→ RECORDED DATA:
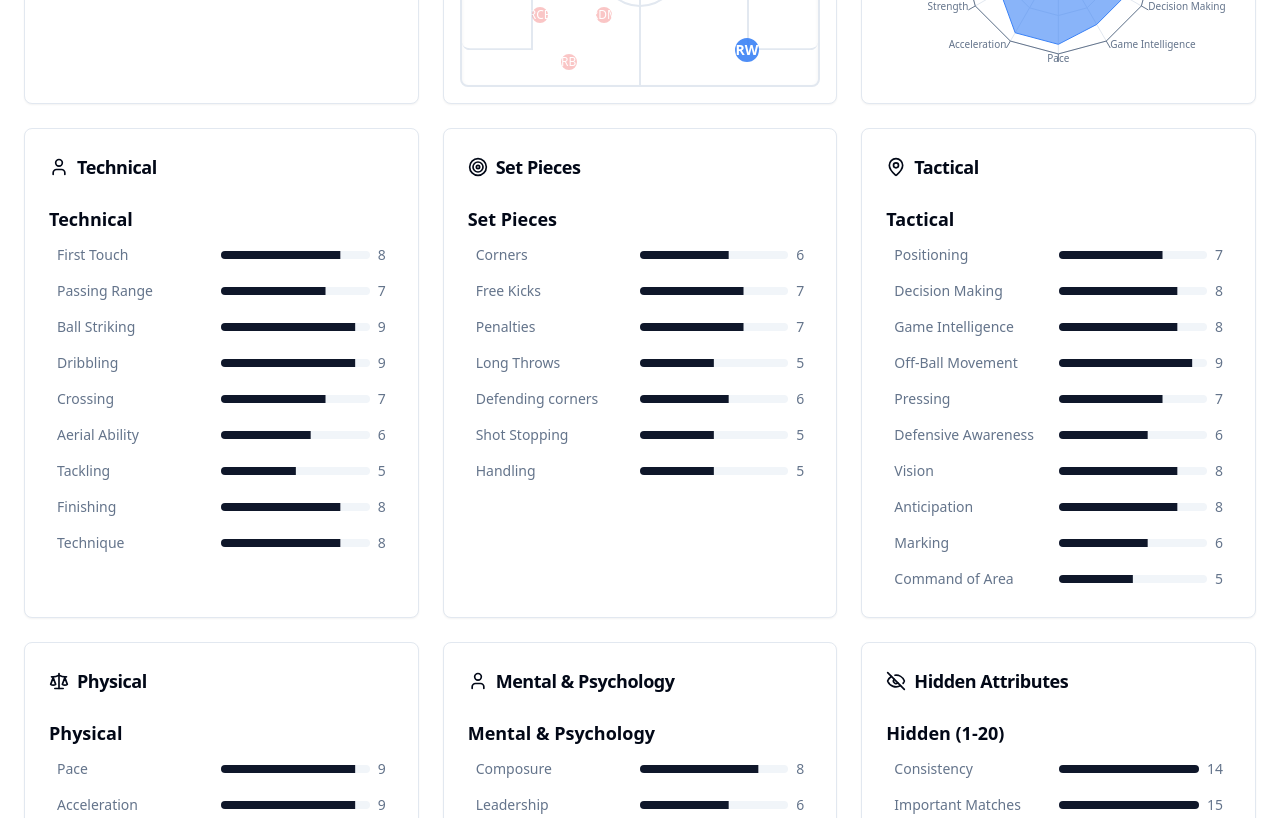
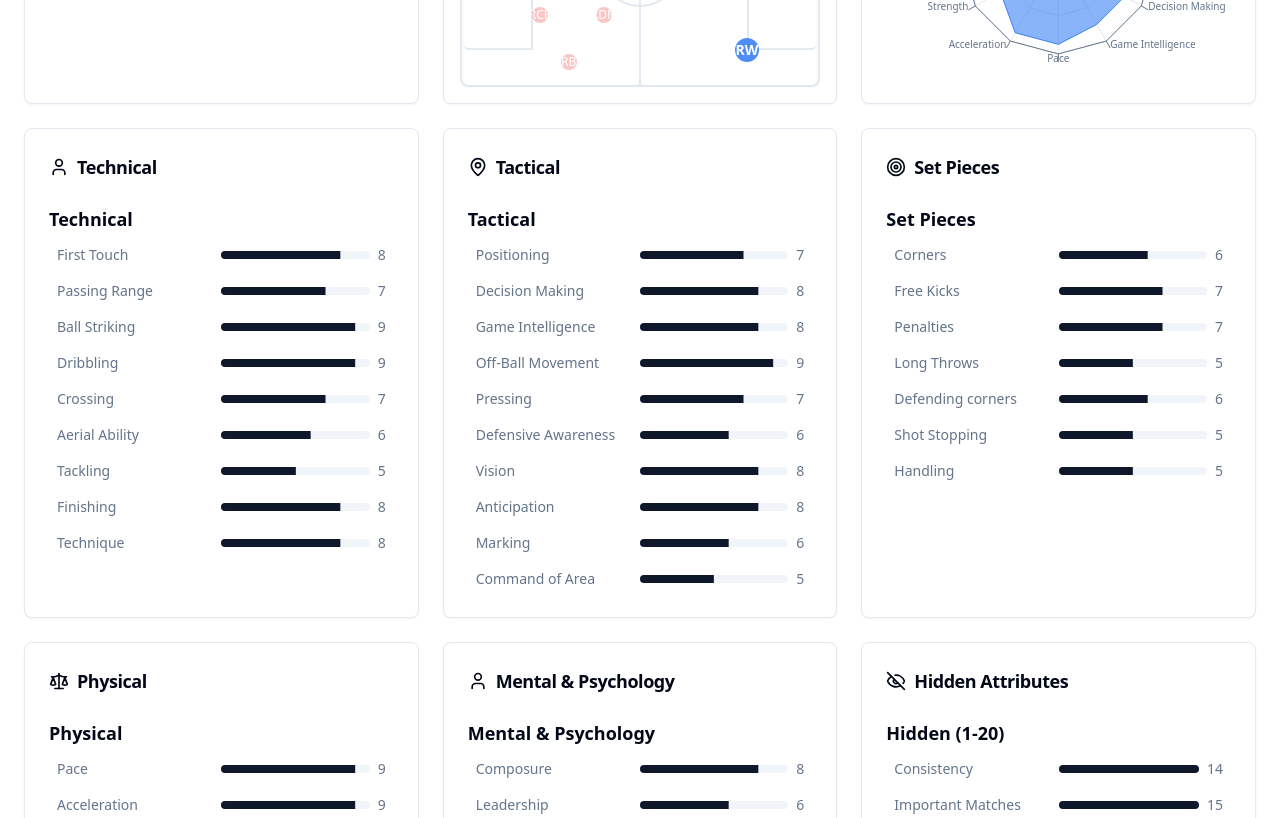
Before and after one commit to Aleksandar309/scouting309, a React (Vite) app: page /player/2 in a window 1280 px wide. Shown: the part 500-1318 px from the top of the page. Built offline with nearby package versions, Linux system fonts and the light colour scheme.

Commit message:
[dyad] Zamijenjen redoslijed sekcija 'Set Pieces' i 'Tactical' u profilu igrača. - wrote 1 file(s)

```diff
--- a/src/pages/PlayerProfile.tsx
+++ b/src/pages/PlayerProfile.tsx
@@ -65,14 +65,14 @@ import { FM_FORMATIONS, calculateFormationFit, calculateFormationOverallFit, get
 import { Formation, PlayerFormationFitPosition } from '@/types/formation';
 import { ALL_ATTRIBUTE_NAMES, CATEGORIZED_ATTRIBUTES } from '@/utils/player-attributes';
 import { toast } from 'sonner';
-import { Scout } from '@/types/scout'; // Import Scout type
+import { Scout } from '@/types/scout';
 import {
   Select,
   SelectContent,
   SelectItem,
   SelectTrigger,
   SelectValue,
-} from "@/components/ui/select"; // Import Select components
+} from "@/components/ui/select";
 
 // Zod schema for player attributes
 const attributeSchema = z.array(z.object({
@@ -929,23 +929,23 @@ const PlayerProfile: React.FC<PlayerProfileProps> = ({ players, setPlayers, scou
                   </CardContent>
                 </Card>
 
-                {/* Set Pieces Attributes Card */}
+                {/* Tactical Attributes Card (now before Set Pieces) */}
+                <Card className="bg-card border-border text-card-foreground">
+                  <CardHeader>
+                    <CardTitle className="text-lg font-semibold flex items-center"><MapPin className="mr-2 h-5 w-5" /> Tactical</CardTitle>
+                  </CardHeader>
+                  <CardContent>
+                    {renderAttributeSection("tactical", "Tactical", "tactical")}
+                  </CardContent>
+                </Card>
+
+                {/* Set Pieces Attributes Card (now after Tactical) */}
                 <Card className="bg-card border-border text-card-foreground">
                   <CardHeader>
                     <CardTitle className="text-lg font-semibold flex items-center"><Target className="mr-2 h-5 w-5" /> Set Pieces</CardTitle>
                   </CardHeader>
                   <CardContent>
                     {renderAttributeSection("setPieces", "Set Pieces", "setPieces")}
-                  </CardContent>
-                </Card>
-
-                {/* Tactical Attributes Card */}
-                <Card className="bg-card border-border text-card-foreground">
-                  <CardHeader>
-                    <CardTitle className="text-lg font-semibold flex items-center"><MapPin className="mr-2 h-5 w-5" /> Tactical</CardTitle>
-                  </CardHeader>
-                  <CardContent>
-                    {renderAttributeSection("tactical", "Tactical", "tactical")}
                   </CardContent>
                 </Card>
 
@@ -1176,7 +1176,7 @@ const PlayerProfile: React.FC<PlayerProfileProps> = ({ players, setPlayers, scou
                 setIsHistoryDialogOpen(false);
                 setSelectedHistoryAttribute(null);
               }}
-              scouts={scouts} // Pass scouts to the history dialog
+              scouts={scouts}
             />
           )}
         </Dialog>
```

→ REQUIRED WORK:
Could you restate the material word for word, skipping any pictures it holds?

→ THE COMPLETED TASK:
Before and after one commit to Aleksandar309/scouting309, a React (Vite) app: page /player/2 in a window 1280 px wide. Shown: the part 500-1318 px from the top of the page. Built offline with nearby package versions, Linux system fonts and the light colour scheme.

Commit message:
[dyad] Zamijenjen redoslijed sekcija 'Set Pieces' i 'Tactical' u profilu igrača. - wrote 1 file(s)

```diff
--- a/src/pages/PlayerProfile.tsx
+++ b/src/pages/PlayerProfile.tsx
@@ -65,14 +65,14 @@ import { FM_FORMATIONS, calculateFormationFit, calculateFormationOverallFit, get
 import { Formation, PlayerFormationFitPosition } from '@/types/formation';
 import { ALL_ATTRIBUTE_NAMES, CATEGORIZED_ATTRIBUTES } from '@/utils/player-attributes';
 import { toast } from 'sonner';
-import { Scout } from '@/types/scout'; // Import Scout type
+import { Scout } from '@/types/scout';
 import {
   Select,
   SelectContent,
   SelectItem,
   SelectTrigger,
   SelectValue,
-} from "@/components/ui/select"; // Import Select components
+} from "@/components/ui/select";
 
 // Zod schema for player attributes
 const attributeSchema = z.array(z.object({
@@ -929,23 +929,23 @@ const PlayerProfile: React.FC<PlayerProfileProps> = ({ players, setPlayers, scou
                   </CardContent>
                 </Card>
 
-                {/* Set Pieces Attributes Card */}
+                {/* Tactical Attributes Card (now before Set Pieces) */}
+                <Card className="bg-card border-border text-card-foreground">
+                  <CardHeader>
+                    <CardTitle className="text-lg font-semibold flex items-center"><MapPin className="mr-2 h-5 w-5" /> Tactical</CardTitle>
+                  </CardHeader>
+                  <CardContent>
+                    {renderAttributeSection("tactical", "Tactical", "tactical")}
+                  </CardContent>
+                </Card>
+
+                {/* Set Pieces Attributes Card (now after Tactical) */}
                 <Card className="bg-card border-border text-card-foreground">
                   <CardHeader>
                     <CardTitle className="text-lg font-semibold flex items-center"><Target className="mr-2 h-5 w-5" /> Set Pieces</CardTitle>
                   </CardHeader>
                   <CardContent>
                     {renderAttributeSection("setPieces", "Set Pieces", "setPieces")}
-                  </CardContent>
-                </Card>
-
-                {/* Tactical Attributes Card */}
-                <Card className="bg-card border-border text-card-foreground">
-                  <CardHeader>
-                    <CardTitle className="text-lg font-semibold flex items-center"><MapPin className="mr-2 h-5 w-5" /> Tactical</CardTitle>
-                  </CardHeader>
-                  <CardContent>
-                    {renderAttributeSection("tactical", "Tactical", "tactical")}
                   </CardContent>
                 </Card>
 
@@ -1176,7 +1176,7 @@ const PlayerProfile: React.FC<PlayerProfileProps> = ({ players, setPlayers, scou
                 setIsHistoryDialogOpen(false);
                 setSelectedHistoryAttribute(null);
               }}
-              scouts={scouts} // Pass scouts to the history dialog
+              scouts={scouts}
             />
           )}
         </Dialog>
```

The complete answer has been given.